### Detected change data
+--
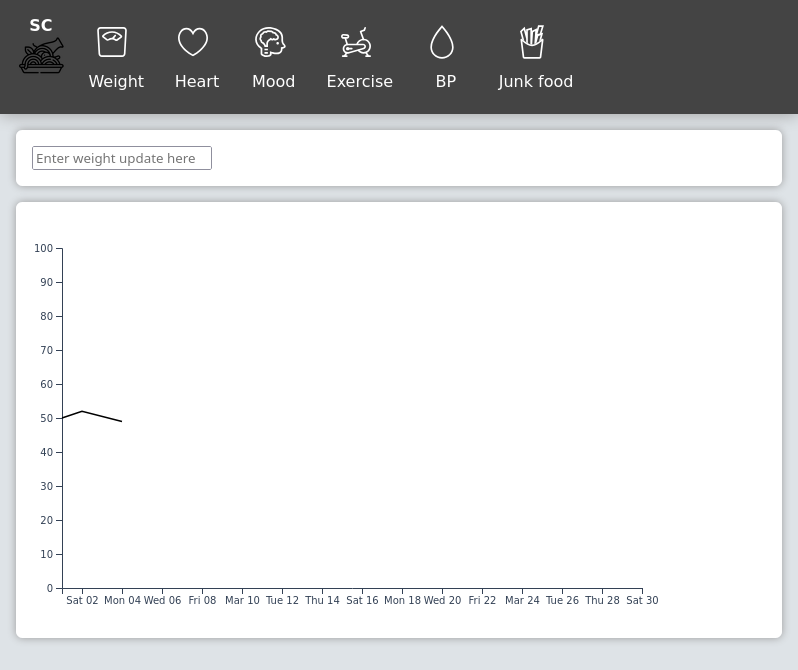
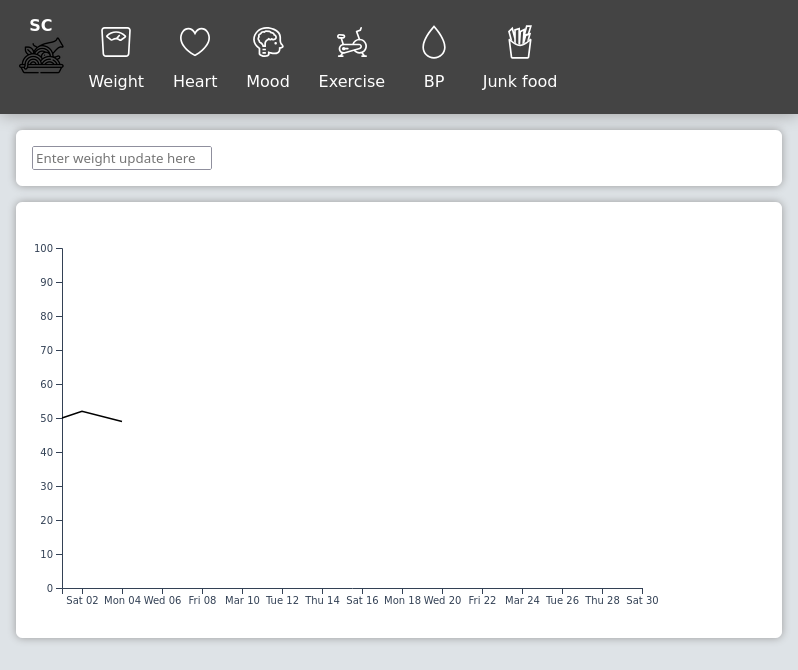
Styling update

diff --git a/frontend/resources/stylesheets/style.css b/frontend/resources/stylesheets/style.css
@@ -1,7 +1,6 @@
 header .icon {
   font-size: 2.5em;
   vertical-align: middle;
-  margin-right: .2em;
 }
 
 header {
+--
### Action item
Copy out the lines above, from the one holding "diff --git a/frontend/resources/stylesheets/style.css" through the final line, with no other lines.

### Answer area
diff --git a/frontend/resources/stylesheets/style.css b/frontend/resources/stylesheets/style.css
@@ -1,7 +1,6 @@
 header .icon {
   font-size: 2.5em;
   vertical-align: middle;
-  margin-right: .2em;
 }
 
 header {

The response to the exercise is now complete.